— Exercise goal —
Produce an exact copy of the first line of the data below and each line after it, please, up to and including the one with "Also changed, not shown: other parts of README.md".

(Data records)
>>>>>
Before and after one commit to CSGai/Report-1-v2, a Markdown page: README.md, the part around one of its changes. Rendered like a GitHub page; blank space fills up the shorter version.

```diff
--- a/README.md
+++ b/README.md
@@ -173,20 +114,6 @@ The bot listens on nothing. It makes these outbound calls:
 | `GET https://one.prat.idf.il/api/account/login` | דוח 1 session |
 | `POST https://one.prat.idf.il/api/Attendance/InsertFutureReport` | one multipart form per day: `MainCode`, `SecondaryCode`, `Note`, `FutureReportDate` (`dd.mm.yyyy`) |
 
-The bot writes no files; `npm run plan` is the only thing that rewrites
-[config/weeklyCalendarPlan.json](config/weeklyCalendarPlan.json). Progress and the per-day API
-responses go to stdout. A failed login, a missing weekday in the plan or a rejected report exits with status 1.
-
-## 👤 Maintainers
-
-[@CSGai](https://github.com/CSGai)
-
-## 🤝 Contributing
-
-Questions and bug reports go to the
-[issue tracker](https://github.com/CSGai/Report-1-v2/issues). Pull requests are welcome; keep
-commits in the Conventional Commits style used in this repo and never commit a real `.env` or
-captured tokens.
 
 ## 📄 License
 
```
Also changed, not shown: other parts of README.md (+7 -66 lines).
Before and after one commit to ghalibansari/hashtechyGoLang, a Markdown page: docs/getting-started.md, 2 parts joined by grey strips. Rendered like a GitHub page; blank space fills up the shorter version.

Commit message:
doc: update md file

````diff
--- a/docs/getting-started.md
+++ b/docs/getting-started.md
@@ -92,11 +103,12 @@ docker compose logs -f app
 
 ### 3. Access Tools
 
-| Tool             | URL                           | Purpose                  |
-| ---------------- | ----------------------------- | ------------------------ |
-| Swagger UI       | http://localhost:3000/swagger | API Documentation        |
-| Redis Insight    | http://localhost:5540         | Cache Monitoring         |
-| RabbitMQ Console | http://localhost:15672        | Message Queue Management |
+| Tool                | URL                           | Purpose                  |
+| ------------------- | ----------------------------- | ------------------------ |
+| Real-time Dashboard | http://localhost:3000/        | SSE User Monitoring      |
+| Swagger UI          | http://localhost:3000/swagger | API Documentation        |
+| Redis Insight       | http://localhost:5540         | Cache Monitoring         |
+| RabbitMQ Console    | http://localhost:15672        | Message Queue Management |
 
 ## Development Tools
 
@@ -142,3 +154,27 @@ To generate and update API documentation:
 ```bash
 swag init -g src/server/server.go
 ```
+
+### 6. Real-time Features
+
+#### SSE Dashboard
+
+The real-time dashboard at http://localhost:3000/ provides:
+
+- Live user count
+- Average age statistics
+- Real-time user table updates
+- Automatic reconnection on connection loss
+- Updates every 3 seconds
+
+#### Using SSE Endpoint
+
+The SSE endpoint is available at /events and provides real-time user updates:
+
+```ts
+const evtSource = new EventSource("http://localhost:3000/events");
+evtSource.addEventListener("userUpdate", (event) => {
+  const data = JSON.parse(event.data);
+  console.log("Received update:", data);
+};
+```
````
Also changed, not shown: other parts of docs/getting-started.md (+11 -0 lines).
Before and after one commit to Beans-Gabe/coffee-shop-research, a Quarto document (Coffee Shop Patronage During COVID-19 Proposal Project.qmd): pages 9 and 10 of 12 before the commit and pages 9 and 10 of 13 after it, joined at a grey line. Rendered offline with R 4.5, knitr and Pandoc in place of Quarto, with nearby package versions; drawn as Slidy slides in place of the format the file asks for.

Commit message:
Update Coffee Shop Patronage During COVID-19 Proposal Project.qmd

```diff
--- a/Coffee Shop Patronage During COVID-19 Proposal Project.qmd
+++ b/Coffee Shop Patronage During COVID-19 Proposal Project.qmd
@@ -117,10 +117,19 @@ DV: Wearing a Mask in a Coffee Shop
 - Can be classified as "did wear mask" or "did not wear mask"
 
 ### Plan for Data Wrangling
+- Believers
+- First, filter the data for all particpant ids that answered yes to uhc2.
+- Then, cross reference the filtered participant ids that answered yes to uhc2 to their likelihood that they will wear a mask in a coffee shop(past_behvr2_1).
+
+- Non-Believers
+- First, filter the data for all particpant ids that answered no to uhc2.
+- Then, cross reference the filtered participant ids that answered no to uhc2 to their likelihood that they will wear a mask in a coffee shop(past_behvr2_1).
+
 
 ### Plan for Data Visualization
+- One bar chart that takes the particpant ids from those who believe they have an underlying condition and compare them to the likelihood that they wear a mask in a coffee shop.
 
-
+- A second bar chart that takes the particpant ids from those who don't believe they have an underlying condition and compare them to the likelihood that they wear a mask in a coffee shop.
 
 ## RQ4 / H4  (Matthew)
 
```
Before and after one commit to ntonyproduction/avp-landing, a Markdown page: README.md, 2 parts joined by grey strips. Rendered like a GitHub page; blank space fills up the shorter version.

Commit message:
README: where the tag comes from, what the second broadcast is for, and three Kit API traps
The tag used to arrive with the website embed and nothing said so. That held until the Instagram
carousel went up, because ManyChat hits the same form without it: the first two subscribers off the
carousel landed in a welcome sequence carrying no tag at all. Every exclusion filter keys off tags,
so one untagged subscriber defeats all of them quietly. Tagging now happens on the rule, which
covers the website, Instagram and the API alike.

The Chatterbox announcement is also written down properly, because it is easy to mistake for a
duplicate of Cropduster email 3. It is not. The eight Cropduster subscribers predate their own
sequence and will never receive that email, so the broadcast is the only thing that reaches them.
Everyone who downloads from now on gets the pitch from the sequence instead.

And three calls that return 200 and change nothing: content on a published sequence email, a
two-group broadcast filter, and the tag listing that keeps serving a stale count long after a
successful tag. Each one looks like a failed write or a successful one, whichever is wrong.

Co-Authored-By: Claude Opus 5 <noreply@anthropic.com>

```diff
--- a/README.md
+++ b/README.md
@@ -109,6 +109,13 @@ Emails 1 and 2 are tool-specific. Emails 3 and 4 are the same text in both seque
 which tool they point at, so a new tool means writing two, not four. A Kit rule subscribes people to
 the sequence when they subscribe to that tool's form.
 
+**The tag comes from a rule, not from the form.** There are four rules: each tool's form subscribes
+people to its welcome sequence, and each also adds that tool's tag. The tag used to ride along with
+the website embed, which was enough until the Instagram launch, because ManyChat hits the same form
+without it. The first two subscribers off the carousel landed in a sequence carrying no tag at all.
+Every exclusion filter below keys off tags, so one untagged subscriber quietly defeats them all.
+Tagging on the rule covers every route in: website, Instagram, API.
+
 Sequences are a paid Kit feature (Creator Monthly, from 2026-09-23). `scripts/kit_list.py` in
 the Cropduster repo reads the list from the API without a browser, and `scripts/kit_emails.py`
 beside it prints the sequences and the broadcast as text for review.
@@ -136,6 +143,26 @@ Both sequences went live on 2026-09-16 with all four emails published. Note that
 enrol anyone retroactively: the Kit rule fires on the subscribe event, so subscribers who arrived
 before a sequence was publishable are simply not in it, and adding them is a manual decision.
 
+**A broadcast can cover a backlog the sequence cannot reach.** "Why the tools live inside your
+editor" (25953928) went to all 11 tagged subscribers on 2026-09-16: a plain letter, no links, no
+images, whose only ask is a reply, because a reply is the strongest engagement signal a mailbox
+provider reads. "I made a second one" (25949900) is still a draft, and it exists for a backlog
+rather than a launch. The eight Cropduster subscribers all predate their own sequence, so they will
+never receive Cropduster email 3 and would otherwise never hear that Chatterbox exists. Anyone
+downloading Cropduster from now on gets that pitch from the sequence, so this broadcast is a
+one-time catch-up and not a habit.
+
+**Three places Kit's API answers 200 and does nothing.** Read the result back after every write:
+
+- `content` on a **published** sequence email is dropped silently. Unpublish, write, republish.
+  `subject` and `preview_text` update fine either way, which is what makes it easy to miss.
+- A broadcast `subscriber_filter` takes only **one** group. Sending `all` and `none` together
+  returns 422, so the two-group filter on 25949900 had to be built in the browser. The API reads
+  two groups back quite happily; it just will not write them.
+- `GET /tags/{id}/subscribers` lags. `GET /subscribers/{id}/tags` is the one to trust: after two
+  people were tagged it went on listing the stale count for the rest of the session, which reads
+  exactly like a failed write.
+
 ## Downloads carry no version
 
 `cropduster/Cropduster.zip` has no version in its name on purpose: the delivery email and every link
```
<<<<<
— Answer section —
Before and after one commit to CSGai/Report-1-v2, a Markdown page: README.md, the part around one of its changes. Rendered like a GitHub page; blank space fills up the shorter version.

```diff
--- a/README.md
+++ b/README.md
@@ -173,20 +114,6 @@ The bot listens on nothing. It makes these outbound calls:
 | `GET https://one.prat.idf.il/api/account/login` | דוח 1 session |
 | `POST https://one.prat.idf.il/api/Attendance/InsertFutureReport` | one multipart form per day: `MainCode`, `SecondaryCode`, `Note`, `FutureReportDate` (`dd.mm.yyyy`) |
 
-The bot writes no files; `npm run plan` is the only thing that rewrites
-[config/weeklyCalendarPlan.json](config/weeklyCalendarPlan.json). Progress and the per-day API
-responses go to stdout. A failed login, a missing weekday in the plan or a rejected report exits with status 1.
-
-## 👤 Maintainers
-
-[@CSGai](https://github.com/CSGai)
-
-## 🤝 Contributing
-
-Questions and bug reports go to the
-[issue tracker](https://github.com/CSGai/Report-1-v2/issues). Pull requests are welcome; keep
-commits in the Conventional Commits style used in this repo and never commit a real `.env` or
-captured tokens.
 
 ## 📄 License
 
```
Also changed, not shown: other parts of README.md (+7 -66 lines).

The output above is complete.